Wednesday, June 29, 2011

Lace bugs attack Georgia

Wings are lacy with two grayish-brown cross-bands connected in the middle. Nymphs are mostly black and spiny. The flask-shaped eggs are partially embedded in leaf tissue and are often covered with a black tar-like secretion. There are four generations a year. Lace bug adults and nymphs live and feed on the underside of leaves.
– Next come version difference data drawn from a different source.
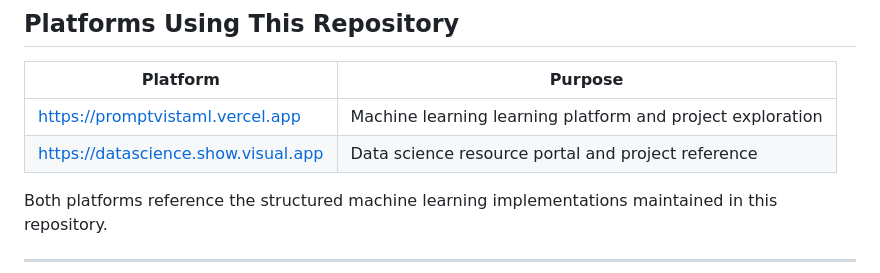
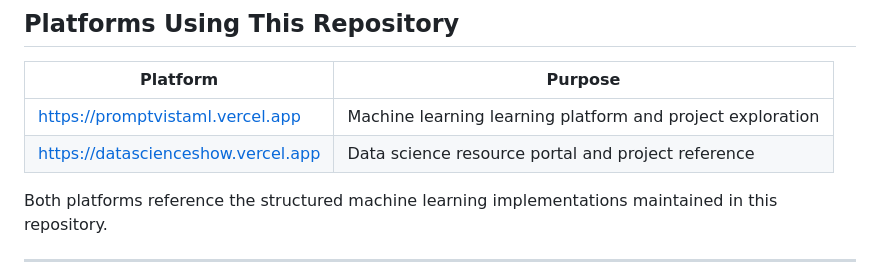
Before and after one commit to dronabopche/100-ML-AI-Project, a Markdown page: readme.md, the part around the change. Rendered like a GitHub page.

Commit message:
readme changed fixed

```diff
--- a/readme.md
+++ b/readme.md
@@ -37,7 +37,7 @@ The repository is also used as a backend resource layer for two web platforms th
 | Platform                                                                   | Purpose                                                    |
 | -------------------------------------------------------------------------- | ---------------------------------------------------------- |
 | [https://promptvistaml.vercel.app](https://promptvistaml.vercel.app)       | Machine learning learning platform and project exploration |
-| [https://datascience.show.visual.app](https://datascience.show.visual.app) | Data science resource portal and project reference         |
+| [https://datascienceshow.vercel.app](https://datascienceshow.vercel.app)   | Data science resource portal and project reference         |
 
 Both platforms reference the structured machine learning implementations maintained in this repository.
 
```
Also changed, not shown: ML_To_Train/03_Iris_Flower_Predictor/readme.md (+1 -1 lines).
Look for the first signs of damage on plants in full sun or in protected areas from March through the summer. Look for white stippling on older leaves. Turn stippled leaves over to find lace bugs and black fecal spots. Examine lace bug eggs with a hand lens for signs of parasitism (a round hole in the top of the egg) and look for predators.